WHAT YOU WILL DO
Word-for-word reproduction, images excluded: copy every entry below.

DATA FOR THIS EXERCISE
▶
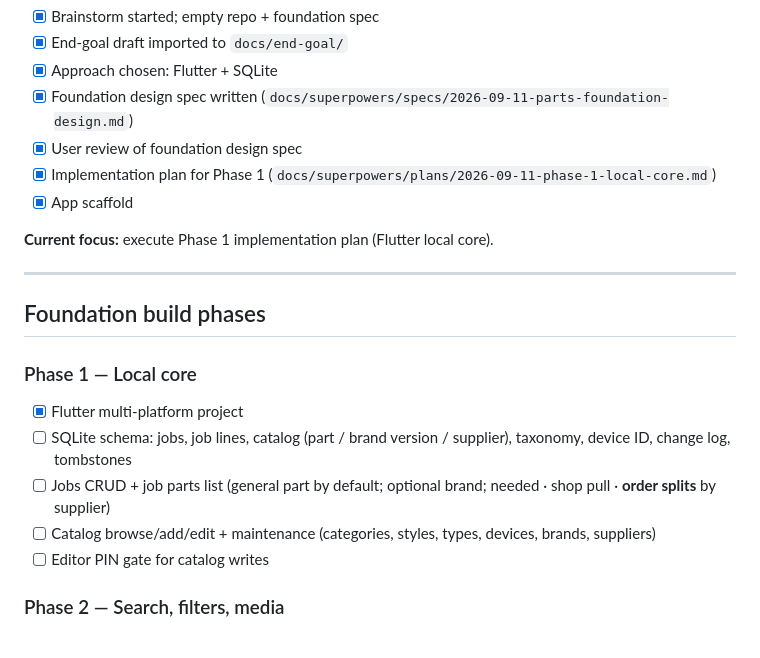
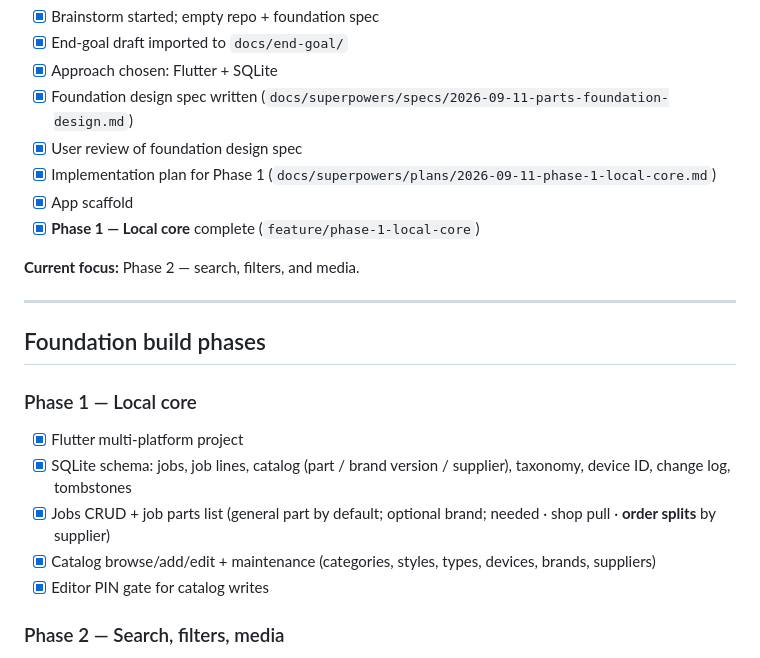
Before and after one commit to xXKillerNoobYT/Weird-Parts-3rd-run, a Markdown page: roadmap.md, the part around the change. Drawn GitHub-style.

Commit message:
docs: mark Phase 1 local core complete on roadmap

```diff
--- a/roadmap.md
+++ b/roadmap.md
@@ -53,8 +53,9 @@ Reference drafts (rough, not binding detail yet):
 - [x] User review of foundation design spec
 - [x] Implementation plan for Phase 1 (`docs/superpowers/plans/2026-09-11-phase-1-local-core.md`)
 - [x] App scaffold
+- [x] **Phase 1 — Local core** complete (`feature/phase-1-local-core`)
 
-**Current focus:** execute Phase 1 implementation plan (Flutter local core).
+**Current focus:** Phase 2 — search, filters, and media.
 
 ---
 
@@ -63,10 +64,10 @@ Reference drafts (rough, not binding detail yet):
 ### Phase 1 — Local core
 
 - [x] Flutter multi-platform project
-- [ ] SQLite schema: jobs, job lines, catalog (part / brand version / supplier), taxonomy, device ID, change log, tombstones
-- [ ] Jobs CRUD + job parts list (general part by default; optional brand; needed · shop pull · **order splits** by supplier)
-- [ ] Catalog browse/add/edit + maintenance (categories, styles, types, devices, brands, suppliers)
-- [ ] Editor PIN gate for catalog writes
+- [x] SQLite schema: jobs, job lines, catalog (part / brand version / supplier), taxonomy, device ID, change log, tombstones
+- [x] Jobs CRUD + job parts list (general part by default; optional brand; needed · shop pull · **order splits** by supplier)
+- [x] Catalog browse/add/edit + maintenance (categories, styles, types, devices, brands, suppliers)
+- [x] Editor PIN gate for catalog writes
 
 ### Phase 2 — Search, filters, media
 
```
Also changed, not shown: 1 other file.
◀
WRITTEN SOLUTION
Before and after one commit to xXKillerNoobYT/Weird-Parts-3rd-run, a Markdown page: roadmap.md, the part around the change. Drawn GitHub-style.

Commit message:
docs: mark Phase 1 local core complete on roadmap

```diff
--- a/roadmap.md
+++ b/roadmap.md
@@ -53,8 +53,9 @@ Reference drafts (rough, not binding detail yet):
 - [x] User review of foundation design spec
 - [x] Implementation plan for Phase 1 (`docs/superpowers/plans/2026-09-11-phase-1-local-core.md`)
 - [x] App scaffold
+- [x] **Phase 1 — Local core** complete (`feature/phase-1-local-core`)
 
-**Current focus:** execute Phase 1 implementation plan (Flutter local core).
+**Current focus:** Phase 2 — search, filters, and media.
 
 ---
 
@@ -63,10 +64,10 @@ Reference drafts (rough, not binding detail yet):
 ### Phase 1 — Local core
 
 - [x] Flutter multi-platform project
-- [ ] SQLite schema: jobs, job lines, catalog (part / brand version / supplier), taxonomy, device ID, change log, tombstones
-- [ ] Jobs CRUD + job parts list (general part by default; optional brand; needed · shop pull · **order splits** by supplier)
-- [ ] Catalog browse/add/edit + maintenance (categories, styles, types, devices, brands, suppliers)
-- [ ] Editor PIN gate for catalog writes
+- [x] SQLite schema: jobs, job lines, catalog (part / brand version / supplier), taxonomy, device ID, change log, tombstones
+- [x] Jobs CRUD + job parts list (general part by default; optional brand; needed · shop pull · **order splits** by supplier)
+- [x] Catalog browse/add/edit + maintenance (categories, styles, types, devices, brands, suppliers)
+- [x] Editor PIN gate for catalog writes
 
 ### Phase 2 — Search, filters, media
 
```
Also changed, not shown: 1 other file.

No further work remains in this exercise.